The Nickelodeons, facing a deadline tonight to vacate the state-owned parking lot they moved to Friday, are packing up again, moving this time to another undisclosed location. They plan to be on their way sometime between 10 p.m. and midnight. (The city had threatened to fine the state up to $150 per day for maintenance of an illegal encampment beginning at 5 p.m. tonight.) In addition to the continued relocation, the camp is evolving into a more structured organization with members volunteering for security duty and setting up mediation when arguments arise. Residents say life on the parking lot, a much smaller space than the SDOT-owned field they'd originally inhabited, has been tense at times. "We've had team meetings and have asked people to leave," says Aaron Colyer, who's been in charge of security. "It's worked OK." They've also instituted a few basic rules including no smoking, or open flames, around the tents-- and the Nickelsville Web site has been updated to accept donations and register users for announcements.
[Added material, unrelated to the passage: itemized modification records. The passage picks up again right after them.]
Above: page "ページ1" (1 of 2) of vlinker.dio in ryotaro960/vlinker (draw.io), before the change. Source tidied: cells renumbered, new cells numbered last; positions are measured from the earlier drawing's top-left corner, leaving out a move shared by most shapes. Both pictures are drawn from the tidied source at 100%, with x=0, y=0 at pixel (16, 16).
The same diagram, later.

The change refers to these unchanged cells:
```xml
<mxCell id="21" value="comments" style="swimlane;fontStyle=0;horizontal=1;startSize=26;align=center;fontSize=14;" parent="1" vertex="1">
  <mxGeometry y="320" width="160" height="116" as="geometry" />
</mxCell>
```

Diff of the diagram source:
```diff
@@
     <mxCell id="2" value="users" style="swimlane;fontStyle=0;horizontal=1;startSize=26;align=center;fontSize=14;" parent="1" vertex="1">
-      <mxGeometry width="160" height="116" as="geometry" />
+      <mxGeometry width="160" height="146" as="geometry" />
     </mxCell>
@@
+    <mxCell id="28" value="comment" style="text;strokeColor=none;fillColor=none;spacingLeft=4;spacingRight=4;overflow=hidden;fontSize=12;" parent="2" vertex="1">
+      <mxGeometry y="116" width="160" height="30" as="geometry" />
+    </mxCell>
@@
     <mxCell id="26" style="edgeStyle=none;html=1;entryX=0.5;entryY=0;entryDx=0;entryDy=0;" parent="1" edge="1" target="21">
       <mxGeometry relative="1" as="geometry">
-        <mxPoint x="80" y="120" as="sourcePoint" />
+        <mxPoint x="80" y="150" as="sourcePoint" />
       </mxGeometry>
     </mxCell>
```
Meantime, the city today blasted a press release asking the county and the state for more help taking care of the homeless. According to numbers from the mayor's office, Seattle provides 94 percent of the region's shelter beds for single adults, while 54 percent of the people living in these shelters are coming from Seattle. About 20 percent are coming from the county or somewhere else in the state and nearly 27 percent of the city's homeless are coming from outside Washington, the mayor says. "City taxpayers should not shoulder the entire cost and impacts of the region's homeless population." Nickels' "compassionate" budget proposal for 2009-2010, released earlier this week includes, $2.1 million for shelter beds and services.
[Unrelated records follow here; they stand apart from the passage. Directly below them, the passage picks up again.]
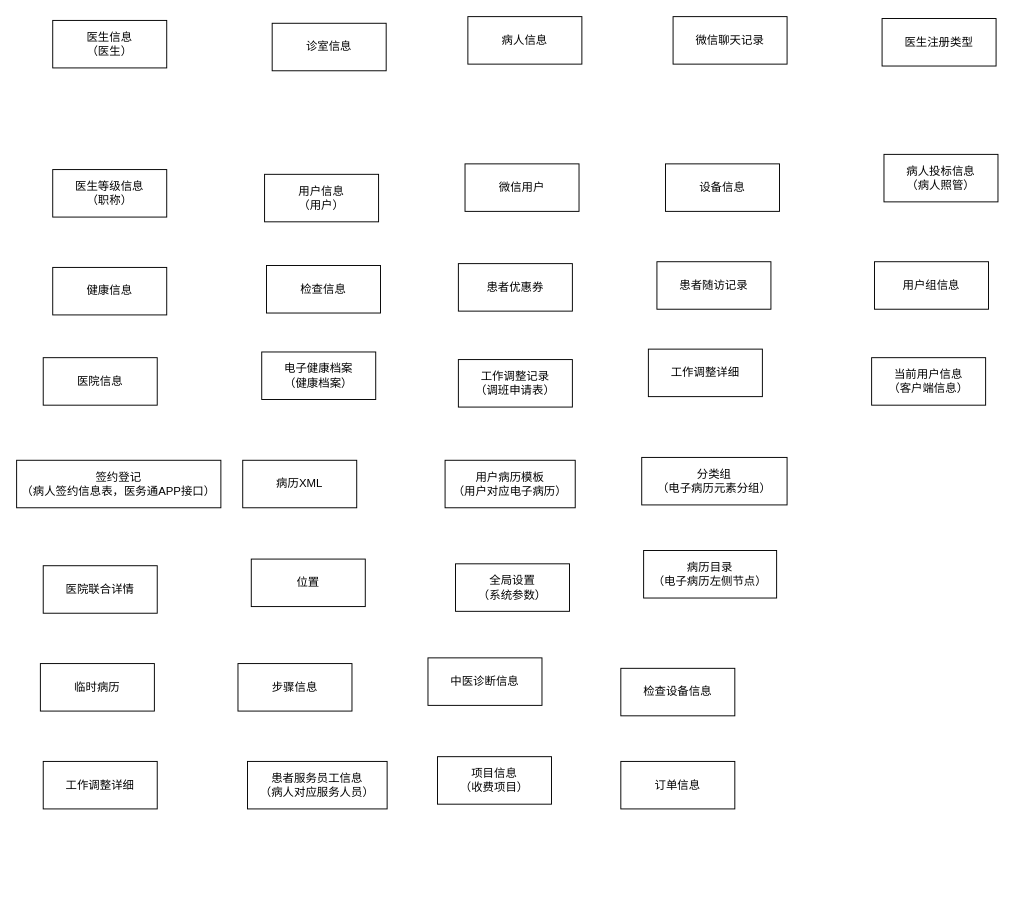
This is 未命名绘图.drawio from uonono/ioDraw, a draw.io file, before an edit. Source tidied: cells renumbered, new cells numbered last; positions are measured from the earlier drawing's top-left corner, leaving out a move shared by most shapes. Both pictures are drawn from the tidied source at 95%, with x=0, y=0 at pixel (16, 16).
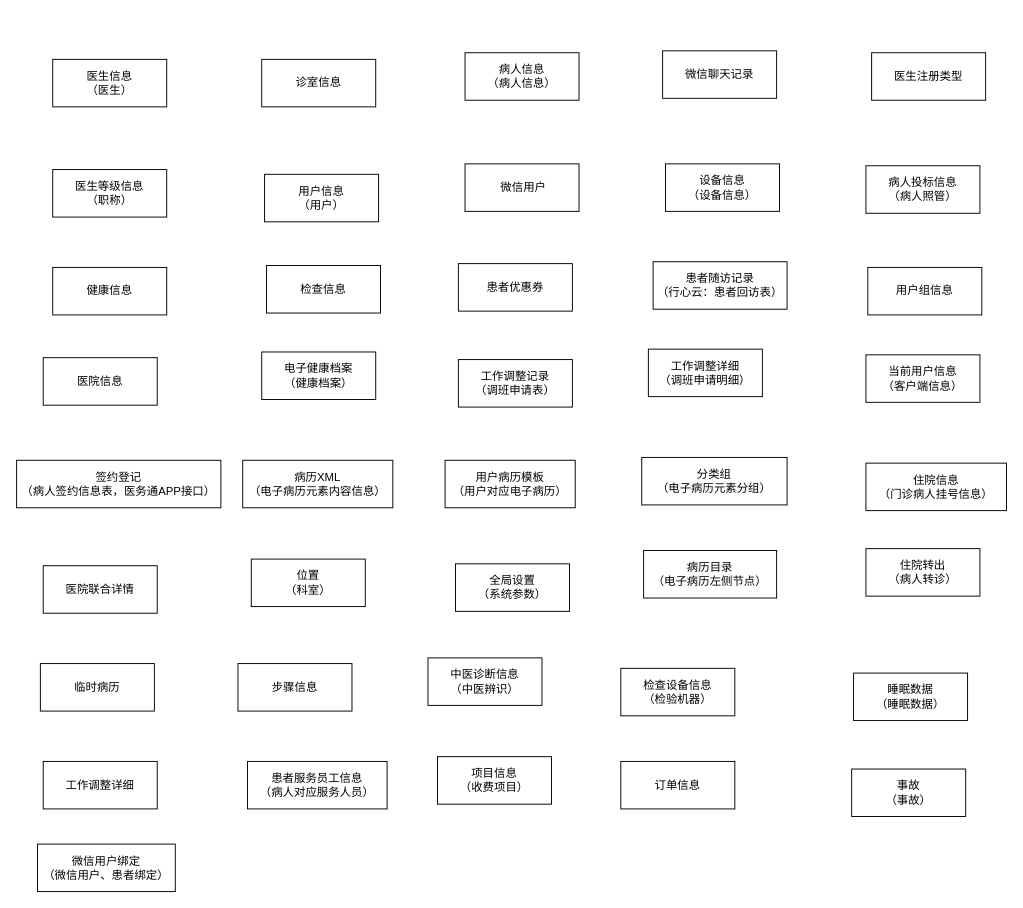
Above is the later version.

Commit message:
更新未命名绘图.drawio

Change to the diagram source:
```diff
@@
     <mxCell id="2" value="诊室信息" style="rounded=0;whiteSpace=wrap;html=1;" parent="1" vertex="1">
-      <mxGeometry x="269" y="7" width="120" height="50" as="geometry" />
+      <mxGeometry x="258" y="45" width="120" height="50" as="geometry" />
     </mxCell>
@@
     <mxCell id="4" value="医生信息&lt;div&gt;（医生）&lt;/div&gt;" style="rounded=0;whiteSpace=wrap;html=1;" parent="1" vertex="1">
-      <mxGeometry x="38" y="4" width="120" height="50" as="geometry" />
+      <mxGeometry x="38" y="45" width="120" height="50" as="geometry" />
     </mxCell>
@@
-    <mxCell id="6" value="病人信息" style="rounded=0;whiteSpace=wrap;html=1;" parent="1" vertex="1">
-      <mxGeometry x="475" width="120" height="50" as="geometry" />
+    <mxCell id="6" value="病人信息&lt;div&gt;（病人信息）&lt;/div&gt;" style="rounded=0;whiteSpace=wrap;html=1;" parent="1" vertex="1">
+      <mxGeometry x="472" y="38" width="120" height="50" as="geometry" />
     </mxCell>
-    <mxCell id="7" value="微信用户" style="rounded=0;whiteSpace=wrap;html=1;" parent="1" vertex="1">
+    <mxCell id="7" value="&amp;nbsp;微信用户" style="rounded=0;whiteSpace=wrap;html=1;" parent="1" vertex="1">
       <mxGeometry x="472" y="155" width="120" height="50" as="geometry" />
     </mxCell>
@@
     <mxCell id="11" value="微信聊天记录" style="rounded=0;whiteSpace=wrap;html=1;" parent="1" vertex="1">
-      <mxGeometry x="691" width="120" height="50" as="geometry" />
+      <mxGeometry x="680" y="36" width="120" height="50" as="geometry" />
     </mxCell>
-    <mxCell id="12" value="设备信息" style="rounded=0;whiteSpace=wrap;html=1;" parent="1" vertex="1">
+    <mxCell id="12" value="设备信息&lt;div&gt;（设备信息）&lt;/div&gt;" style="rounded=0;whiteSpace=wrap;html=1;" parent="1" vertex="1">
       <mxGeometry x="683" y="155" width="120" height="50" as="geometry" />
     </mxCell>
-    <mxCell id="13" value="患者随访记录" style="rounded=0;whiteSpace=wrap;html=1;" parent="1" vertex="1">
-      <mxGeometry x="674" y="258" width="120" height="50" as="geometry" />
+    <mxCell id="13" value="患者随访记录&lt;div&gt;（行心云：患者回访表）&lt;/div&gt;" style="rounded=0;whiteSpace=wrap;html=1;" parent="1" vertex="1">
+      <mxGeometry x="670" y="258" width="141" height="50" as="geometry" />
     </mxCell>
@@
-    <mxCell id="17" value="工作调整详细" style="rounded=0;whiteSpace=wrap;html=1;" parent="1" vertex="1">
+    <mxCell id="17" value="工作调整详细&lt;div&gt;（调班申请明细）&lt;/div&gt;" style="rounded=0;whiteSpace=wrap;html=1;" parent="1" vertex="1">
       <mxGeometry x="665" y="350" width="120" height="50" as="geometry" />
     </mxCell>
@@
-    <mxCell id="19" value="病历XML" style="rounded=0;whiteSpace=wrap;html=1;" parent="1" vertex="1">
-      <mxGeometry x="238" y="467" width="120" height="50" as="geometry" />
+    <mxCell id="19" value="病历XML&lt;div&gt;（电子病历元素内容信息）&lt;/div&gt;" style="rounded=0;whiteSpace=wrap;html=1;" parent="1" vertex="1">
+      <mxGeometry x="238" y="467" width="158" height="50" as="geometry" />
     </mxCell>
@@
-    <mxCell id="23" value="位置" style="rounded=0;whiteSpace=wrap;html=1;" parent="1" vertex="1">
+    <mxCell id="23" value="位置&lt;div&gt;（科室）&lt;/div&gt;" style="rounded=0;whiteSpace=wrap;html=1;" parent="1" vertex="1">
       <mxGeometry x="247" y="571" width="120" height="50" as="geometry" />
     </mxCell>
@@
-    <mxCell id="28" value="中医诊断信息" style="rounded=0;whiteSpace=wrap;html=1;" parent="1" vertex="1">
+    <mxCell id="28" value="中医诊断信息&lt;div&gt;（中医辨识）&lt;/div&gt;" style="rounded=0;whiteSpace=wrap;html=1;" parent="1" vertex="1">
       <mxGeometry x="433" y="675" width="120" height="50" as="geometry" />
     </mxCell>
-    <mxCell id="29" value="检查设备信息" style="rounded=0;whiteSpace=wrap;html=1;" parent="1" vertex="1">
+    <mxCell id="29" value="检查设备信息&lt;div&gt;（检验机器）&lt;/div&gt;" style="rounded=0;whiteSpace=wrap;html=1;" parent="1" vertex="1">
       <mxGeometry x="636" y="686" width="120" height="50" as="geometry" />
     </mxCell>
@@
     <mxCell id="34" value="医生注册类型" style="rounded=0;whiteSpace=wrap;html=1;" parent="1" vertex="1">
-      <mxGeometry x="911" y="2" width="120" height="50" as="geometry" />
+      <mxGeometry x="900" y="38" width="120" height="50" as="geometry" />
     </mxCell>
     <mxCell id="35" value="病人投标信息&lt;div&gt;（病人照管）&lt;/div&gt;" style="rounded=0;whiteSpace=wrap;html=1;" parent="1" vertex="1">
-      <mxGeometry x="913" y="145" width="120" height="50" as="geometry" />
+      <mxGeometry x="894" y="157" width="120" height="50" as="geometry" />
     </mxCell>
     <mxCell id="36" value="用户组信息" style="rounded=0;whiteSpace=wrap;html=1;" parent="1" vertex="1">
-      <mxGeometry x="903" y="258" width="120" height="50" as="geometry" />
+      <mxGeometry x="896" y="264" width="120" height="50" as="geometry" />
     </mxCell>
     <mxCell id="37" value="当前用户信息&lt;div&gt;（客户端信息）&lt;/div&gt;" style="rounded=0;whiteSpace=wrap;html=1;" parent="1" vertex="1">
-      <mxGeometry x="900" y="359" width="120" height="50" as="geometry" />
+      <mxGeometry x="894" y="356" width="120" height="50" as="geometry" />
     </mxCell>
+    <mxCell id="38" value="住院信息&lt;div&gt;（门诊病人挂号信息）&lt;/div&gt;" style="rounded=0;whiteSpace=wrap;html=1;" parent="1" vertex="1">
+      <mxGeometry x="894" y="470" width="148" height="50" as="geometry" />
+    </mxCell>
+    <mxCell id="39" value="住院转出&lt;div&gt;（病人转诊）&lt;/div&gt;" style="rounded=0;whiteSpace=wrap;html=1;" parent="1" vertex="1">
+      <mxGeometry x="894" y="560" width="120" height="50" as="geometry" />
+    </mxCell>
+    <mxCell id="40" value="睡眠数据&lt;br&gt;&lt;div&gt;（睡眠数据）&lt;/div&gt;" style="rounded=0;whiteSpace=wrap;html=1;" parent="1" vertex="1">
+      <mxGeometry x="881" y="691" width="120" height="50" as="geometry" />
+    </mxCell>
+    <mxCell id="41" value="事故&lt;br&gt;&lt;div&gt;（事故）&lt;/div&gt;" style="rounded=0;whiteSpace=wrap;html=1;" parent="1" vertex="1">
+      <mxGeometry x="879" y="792" width="120" height="50" as="geometry" />
+    </mxCell>
+    <mxCell id="42" value="&lt;div&gt;微信用户绑定&lt;br&gt;&lt;/div&gt;（微信用户、患者绑定）" style="rounded=0;whiteSpace=wrap;html=1;" parent="1" vertex="1">
+      <mxGeometry x="22" y="871" width="145" height="50" as="geometry" />
+    </mxCell>
```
Residents of Nickelsville, still about 100 strong, say that's not enough. They remain resolved to make the encampment permanent.
Update: The camp has moved to United Indians of all Tribes' property in Discovery Park. Fitting, considering the tribes gained control of the land by occupying it, and a subsequent battle with the federal government, 38 years ago. More later.